The grants are funded by the Department for Transport and are part of the Workplace Charging Scheme which is available for state-funded schools, colleges, nurseries and academies to boost the charge point facilities for staff and visitors.
Minister for the School System and Student Finance at the Department for Education, Baroness Barran, said:
“This is an exciting opportunity for schools across England to become part of an ongoing move towards a greener public sector. Schools engaging with this grant will be supporting the development of green infrastructure, helping to improve their local environments.
“Developing a greener education estate is a key element of our sustainability and climate change strategy. The expansion of this grant supports our ambition to improve the sustainability of our schools in the ongoing move towards net zero.”
The first payments for charging projects have been approved to 3 local authorities from East Sussex to North Yorkshire, and 2 London boroughs via the government’s Local Electric Vehicle Infrastructure (LEVI) Fund, where £381 million is being made available to local authorities across the country.
Technology and Decarbonisation Minister, Anthony Browne, said:
“We’re getting on with delivering our Plan for Drivers, and this latest set of measures will mean EV owners everywhere benefit from easier and more convenient access to charge points.
“This government has already spent over £2 billion to ensure a smooth switch to EVs, and we’re committed to supporting drivers as we transition towards net zero in a proportionate way that doesn’t burden working people.”
In addition, the government is today launching a consultation to look at ways to speed up charge point installation across the country.

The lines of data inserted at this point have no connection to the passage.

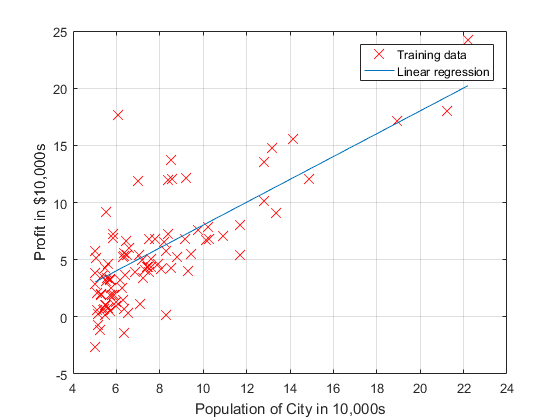
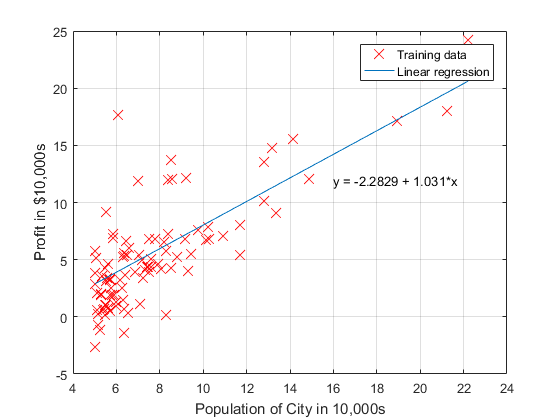
docs: removing unnecessary comments, adding results

diff --git a/ex1/featureNormalize.m b/ex1/featureNormalize.m
@@ -5,27 +5,11 @@ function [X_norm, mu, sigma] = featureNormalize(X)
 %   is 1. This is often a good preprocessing step to do when
 %   working with learning algorithms.
 
-% ====================== YOUR CODE HERE ======================
-% Instructions: First, for each feature dimension, compute the mean
-%               of the feature and subtract it from the dataset,
-%               storing the mean value in mu. Next, compute the 
-%               standard deviation of each feature and divide
-%               each feature by it's standard deviation, storing
-%               the standard deviation in sigma. 
-%
-%               Note that X is a matrix where each column is a 
-%               feature and each row is an example. You need 
-%               to perform the normalization separately for 
-%               each feature. 
-%
-% Hint: You might find the 'mean' and 'std' functions useful.
-
 m = size(X,1);         % size of training set
 mu = mean(X);          % mean of features
 sigma = std(X);        % std of features
 
+% feature normalization
 X_norm = (X - repmat(mu,[m,1]))./repmat(sigma,[m,1]);
-
-% ============================================================
 
 end

diff --git a/ex1/ex1.m b/ex1/ex1.m
@@ -21,7 +21,7 @@ X = [ones(m, 1), data(:,1)]; % Add a column of ones to x
 theta = zeros(2, 1); % initialize fitting parameters
 
 % Some gradient descent settings
-iterations = 400;
+iterations = 500;
 alpha = 0.01;
 
 fprintf('\nTesting the cost function ...\n')
@@ -52,6 +52,7 @@ fprintf(' -3.6303\n  1.1664\n\n');
 hold on; % keep previous plot visible
 plot(X(:,2), X*theta, '-')
 legend('Training data', 'Linear regression')
+text(16,12,['y = ' num2str(theta(1)) ' + ' num2str(theta(2)) '*x']);
 hold off % don't overlay any more plots on this figure
 
 % Predict values for population sizes of 35,000 and 70,000
@@ -83,14 +84,13 @@ for i = 1:length(theta0_vals)
     end
 end
 
-
 % Because of the way meshgrids work in the surf command, we need to
 % transpose J_vals before calling surf, or else the axes will be flipped
 J_vals = J_vals';
 % Surface plot
 figure;
 surf(theta0_vals, theta1_vals, J_vals)
-xlabel('\theta_0'); ylabel('\theta_1');
+xlabel('\theta_0'); ylabel('\theta_1'); zlabel('J_{theta}'); 
 
 % Contour plot
 figure;

diff --git a/ex1/README.md b/ex1/README.md
@@ -22,16 +22,18 @@ As we aim to have <img src="https://render.githubusercontent.com/render/math?mat
 
 <img src="https://render.githubusercontent.com/render/math?math=J(\theta)=\frac{1}{2m}\sum%20(y-h_{\theta}(x))^2">
 
-### Gradient Descent Algorithm
-
-There are unnumbered optimization algorithms avaialable, but Gradient Descent usually stands out thanks to its simplicity and low-computational cost. 
-
-### Obtaining a Linear Model for the data
-
-<img src="./img/linear_model.png" width="500">
-
-
-### Plotting the cost function just for fun
+If we plot <img src="https://render.githubusercontent.com/render/math?math=J(\theta)"> as a function of <img src="https://render.githubusercontent.com/render/math?math=theta_{1}^"> and <img src="https://render.githubusercontent.com/render/math?math=theta_{2}^"> , we obtain a graph like the one below:
 
 <img src="./img/cost_function_3D.png" width="500">
 
+in order to find the optimal <img src="https://render.githubusercontent.com/render/math?math=theta"> vector, we shall use optimization!
+
+### Obtaining a linear model for the data
+
+There are tons of optimization algorithms, but Gradient Descent usually stands out because of its simplicity and low-computational cost. By running 500 iterations of the gradient descent, we find the optimal <img src="https://render.githubusercontent.com/render/math?math=theta"> below (see the red cross) 
+
+<img src="./img/cost_function_countour_lines.png" width="500">
+
+which yelds the the model below (blue curve):
+
+<img src="./img/linear_model.png" width="500">
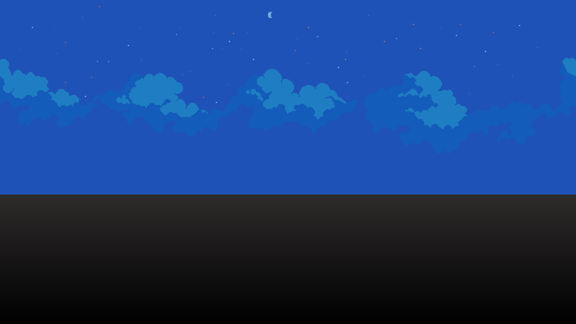
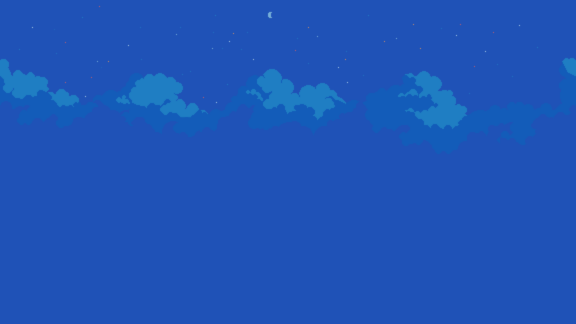
Ajout Image fond et Sprite animé

diff --git a/main.py b/main.py
@@ -2,21 +2,10 @@ import pygame
 import time
 
 # Variables Globales
-# Fenetre
-L = 1300
-H = 800
-
-# Perso
-x = L // 2
-y = H // 2
+L, H = 1300, 800
+x, y = (L-256) // 2, H // 2
 force_vert = 0
 gravite = 0.2
-
-# Utilitaires
-distance = 0
-couleur = (153, 255, 255)
-
-# Fond
 fond_x = 0
 vitesse_fond = 2
 
@@ -24,13 +13,21 @@ def run():
     global fond_x, y, force_vert
     pygame.init()
     clock = pygame.time.Clock()
-    pygame.display.set_caption("Get What U Need")
     screen = pygame.display.set_mode((L, H))
+    pygame.display.set_caption("Get What U Need")
+
+    # Animation
+    frame_index = 0
+    vitesse_anim = 0.13
+
+    # Assets
+    bg_img = pygame.image.load("assets/graphics/environment/background/ville/1.png").convert()
+    bg_img = pygame.transform.scale(bg_img, (L, H))
     
-    x = L // 2
-    y = H // 2
-    force_vert = 0
-    gravite = 0.2
+    p_img = pygame.image.load("assets/graphics/characters/player/run.png").convert_alpha()
+    p_img = pygame.transform.scale(p_img, (2560, 320))
+
+    limite_sol = H - 100 - 320
 
     while True:
         for event in pygame.event.get():
@@ -38,39 +35,43 @@ def run():
                 pygame.quit()
                 return
         
-        pygame.display.set_caption("Get What U Need - {}".format(time.strftime("%Hh%M")))
-        screen.fill((255, 255, 255))
-
+        # Logique de mouvement et saut
         touches = pygame.key.get_pressed()
-        if touches[pygame.K_SPACE] and y == H - 200: force_vert = -10
+        if touches[pygame.K_SPACE] and y >= limite_sol:
+            force_vert = -10
 
+        # Background
         fond_x -= vitesse_fond
-        if fond_x < -2 * L:
+        if fond_x <= -L:
             fond_x = 0
 
-        pygame.draw.rect(screen, (153, 255, 255), (fond_x, 0, L, H))
-        pygame.draw.rect(screen, (204, 255, 255), (fond_x + L, 0, L, H))
-        pygame.draw.rect(screen, (153, 255, 255), (fond_x + L * 2, 0, L, H))
-
+        # Affichage
+        screen.fill((255, 255, 255))
+        screen.blit(bg_img, (fond_x, 0))
+        screen.blit(bg_img, (fond_x + L, 0))
+        
         # Sol
         pygame.draw.rect(screen, (100, 100, 100), (0, H - 100, L, 100))
 
-        # Perso
+        # Physique Perso
         force_vert += gravite
         y += force_vert
 
-        if y > H - 200:
-            y = H - 200
+        if y > limite_sol:
+            y = limite_sol
             force_vert = 0
-        pygame.draw.rect(screen, (0, 0, 0), (x, y, 100, 100))
-        pygame.display.flip()
 
+        # Animation Perso
+        frame_index += vitesse_anim
+        if frame_index >= 8:
+            frame_index = 0
+
+        zone_decoupe = (int(frame_index) * 320, 0, 320, 320)
+        screen.blit(p_img, (x, y), zone_decoupe)
+
+        pygame.display.set_caption(f"Get What U Need - {time.strftime('%Hh%M')}")
+        pygame.display.flip()
         clock.tick(120)
 
-
-
 if __name__ == "__main__":
-    print("-----------------")
-    print("Le jeu est lancé")
     run()
-    print("Le jeu est terminé")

The proposals would give charge point operators (CPOs) the right to carry out street works using a permit rather than a licence.
Permits can be issued much faster, taking days instead of months, and are significantly cheaper to obtain than licences, reducing costs for operators and speeding up the charge point rollout for drivers.